● Data provided
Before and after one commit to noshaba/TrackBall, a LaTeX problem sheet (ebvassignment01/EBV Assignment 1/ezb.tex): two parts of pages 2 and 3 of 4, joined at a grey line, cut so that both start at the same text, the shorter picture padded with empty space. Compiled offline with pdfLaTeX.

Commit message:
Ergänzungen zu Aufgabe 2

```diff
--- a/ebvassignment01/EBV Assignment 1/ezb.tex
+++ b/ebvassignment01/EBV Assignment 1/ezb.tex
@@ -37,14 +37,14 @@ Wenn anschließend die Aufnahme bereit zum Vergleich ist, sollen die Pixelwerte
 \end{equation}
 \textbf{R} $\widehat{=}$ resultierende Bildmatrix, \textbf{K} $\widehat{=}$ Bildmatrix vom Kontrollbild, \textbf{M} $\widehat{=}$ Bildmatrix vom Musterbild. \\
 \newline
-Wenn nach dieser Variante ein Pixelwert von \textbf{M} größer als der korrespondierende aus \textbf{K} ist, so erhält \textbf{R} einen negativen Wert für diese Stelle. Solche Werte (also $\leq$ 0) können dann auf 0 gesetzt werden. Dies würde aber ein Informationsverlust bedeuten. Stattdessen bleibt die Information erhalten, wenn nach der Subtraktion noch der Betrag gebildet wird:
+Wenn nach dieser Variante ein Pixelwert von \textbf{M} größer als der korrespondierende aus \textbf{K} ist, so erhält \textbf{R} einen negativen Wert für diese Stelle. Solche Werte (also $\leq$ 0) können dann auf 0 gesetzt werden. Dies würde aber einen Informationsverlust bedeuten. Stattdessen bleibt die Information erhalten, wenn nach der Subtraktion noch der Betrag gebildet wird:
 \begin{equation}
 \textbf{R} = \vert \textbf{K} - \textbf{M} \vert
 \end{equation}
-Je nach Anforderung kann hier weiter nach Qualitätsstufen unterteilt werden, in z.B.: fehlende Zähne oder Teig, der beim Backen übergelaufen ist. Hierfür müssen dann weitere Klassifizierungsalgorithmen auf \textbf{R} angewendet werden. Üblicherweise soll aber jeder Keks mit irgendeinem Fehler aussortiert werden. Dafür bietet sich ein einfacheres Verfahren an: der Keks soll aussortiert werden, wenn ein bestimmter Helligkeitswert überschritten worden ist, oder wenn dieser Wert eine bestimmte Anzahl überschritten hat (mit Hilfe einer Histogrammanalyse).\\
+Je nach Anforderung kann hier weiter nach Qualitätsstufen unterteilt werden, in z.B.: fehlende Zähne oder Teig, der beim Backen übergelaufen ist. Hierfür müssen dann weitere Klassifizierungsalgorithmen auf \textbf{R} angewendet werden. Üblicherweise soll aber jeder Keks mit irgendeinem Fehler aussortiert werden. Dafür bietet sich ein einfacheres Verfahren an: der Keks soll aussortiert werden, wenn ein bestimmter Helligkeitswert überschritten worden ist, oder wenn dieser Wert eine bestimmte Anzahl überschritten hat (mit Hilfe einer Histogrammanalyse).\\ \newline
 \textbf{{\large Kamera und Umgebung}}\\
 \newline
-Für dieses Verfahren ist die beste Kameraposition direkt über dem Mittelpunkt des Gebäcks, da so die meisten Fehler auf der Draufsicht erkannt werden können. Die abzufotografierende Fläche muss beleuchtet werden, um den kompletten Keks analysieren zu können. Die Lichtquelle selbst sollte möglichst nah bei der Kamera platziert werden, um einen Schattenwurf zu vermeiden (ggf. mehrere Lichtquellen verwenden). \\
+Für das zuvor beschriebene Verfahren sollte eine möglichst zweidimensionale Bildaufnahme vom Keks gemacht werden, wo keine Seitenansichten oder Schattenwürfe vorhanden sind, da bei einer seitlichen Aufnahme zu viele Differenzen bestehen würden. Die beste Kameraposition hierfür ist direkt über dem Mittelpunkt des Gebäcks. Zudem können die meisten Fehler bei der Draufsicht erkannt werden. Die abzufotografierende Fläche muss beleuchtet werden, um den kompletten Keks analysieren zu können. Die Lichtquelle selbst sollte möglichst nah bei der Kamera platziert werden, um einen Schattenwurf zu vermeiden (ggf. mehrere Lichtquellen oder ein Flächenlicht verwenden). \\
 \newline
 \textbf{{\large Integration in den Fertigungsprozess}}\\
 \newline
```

● Task to carry out
All records should be written out again exactly as given.

● Task solution
Before and after one commit to noshaba/TrackBall, a LaTeX problem sheet (ebvassignment01/EBV Assignment 1/ezb.tex): two parts of pages 2 and 3 of 4, joined at a grey line, cut so that both start at the same text, the shorter picture padded with empty space. Compiled offline with pdfLaTeX.

Commit message:
Ergänzungen zu Aufgabe 2

```diff
--- a/ebvassignment01/EBV Assignment 1/ezb.tex
+++ b/ebvassignment01/EBV Assignment 1/ezb.tex
@@ -37,14 +37,14 @@ Wenn anschließend die Aufnahme bereit zum Vergleich ist, sollen die Pixelwerte
 \end{equation}
 \textbf{R} $\widehat{=}$ resultierende Bildmatrix, \textbf{K} $\widehat{=}$ Bildmatrix vom Kontrollbild, \textbf{M} $\widehat{=}$ Bildmatrix vom Musterbild. \\
 \newline
-Wenn nach dieser Variante ein Pixelwert von \textbf{M} größer als der korrespondierende aus \textbf{K} ist, so erhält \textbf{R} einen negativen Wert für diese Stelle. Solche Werte (also $\leq$ 0) können dann auf 0 gesetzt werden. Dies würde aber ein Informationsverlust bedeuten. Stattdessen bleibt die Information erhalten, wenn nach der Subtraktion noch der Betrag gebildet wird:
+Wenn nach dieser Variante ein Pixelwert von \textbf{M} größer als der korrespondierende aus \textbf{K} ist, so erhält \textbf{R} einen negativen Wert für diese Stelle. Solche Werte (also $\leq$ 0) können dann auf 0 gesetzt werden. Dies würde aber einen Informationsverlust bedeuten. Stattdessen bleibt die Information erhalten, wenn nach der Subtraktion noch der Betrag gebildet wird:
 \begin{equation}
 \textbf{R} = \vert \textbf{K} - \textbf{M} \vert
 \end{equation}
-Je nach Anforderung kann hier weiter nach Qualitätsstufen unterteilt werden, in z.B.: fehlende Zähne oder Teig, der beim Backen übergelaufen ist. Hierfür müssen dann weitere Klassifizierungsalgorithmen auf \textbf{R} angewendet werden. Üblicherweise soll aber jeder Keks mit irgendeinem Fehler aussortiert werden. Dafür bietet sich ein einfacheres Verfahren an: der Keks soll aussortiert werden, wenn ein bestimmter Helligkeitswert überschritten worden ist, oder wenn dieser Wert eine bestimmte Anzahl überschritten hat (mit Hilfe einer Histogrammanalyse).\\
+Je nach Anforderung kann hier weiter nach Qualitätsstufen unterteilt werden, in z.B.: fehlende Zähne oder Teig, der beim Backen übergelaufen ist. Hierfür müssen dann weitere Klassifizierungsalgorithmen auf \textbf{R} angewendet werden. Üblicherweise soll aber jeder Keks mit irgendeinem Fehler aussortiert werden. Dafür bietet sich ein einfacheres Verfahren an: der Keks soll aussortiert werden, wenn ein bestimmter Helligkeitswert überschritten worden ist, oder wenn dieser Wert eine bestimmte Anzahl überschritten hat (mit Hilfe einer Histogrammanalyse).\\ \newline
 \textbf{{\large Kamera und Umgebung}}\\
 \newline
-Für dieses Verfahren ist die beste Kameraposition direkt über dem Mittelpunkt des Gebäcks, da so die meisten Fehler auf der Draufsicht erkannt werden können. Die abzufotografierende Fläche muss beleuchtet werden, um den kompletten Keks analysieren zu können. Die Lichtquelle selbst sollte möglichst nah bei der Kamera platziert werden, um einen Schattenwurf zu vermeiden (ggf. mehrere Lichtquellen verwenden). \\
+Für das zuvor beschriebene Verfahren sollte eine möglichst zweidimensionale Bildaufnahme vom Keks gemacht werden, wo keine Seitenansichten oder Schattenwürfe vorhanden sind, da bei einer seitlichen Aufnahme zu viele Differenzen bestehen würden. Die beste Kameraposition hierfür ist direkt über dem Mittelpunkt des Gebäcks. Zudem können die meisten Fehler bei der Draufsicht erkannt werden. Die abzufotografierende Fläche muss beleuchtet werden, um den kompletten Keks analysieren zu können. Die Lichtquelle selbst sollte möglichst nah bei der Kamera platziert werden, um einen Schattenwurf zu vermeiden (ggf. mehrere Lichtquellen oder ein Flächenlicht verwenden). \\
 \newline
 \textbf{{\large Integration in den Fertigungsprozess}}\\
 \newline
```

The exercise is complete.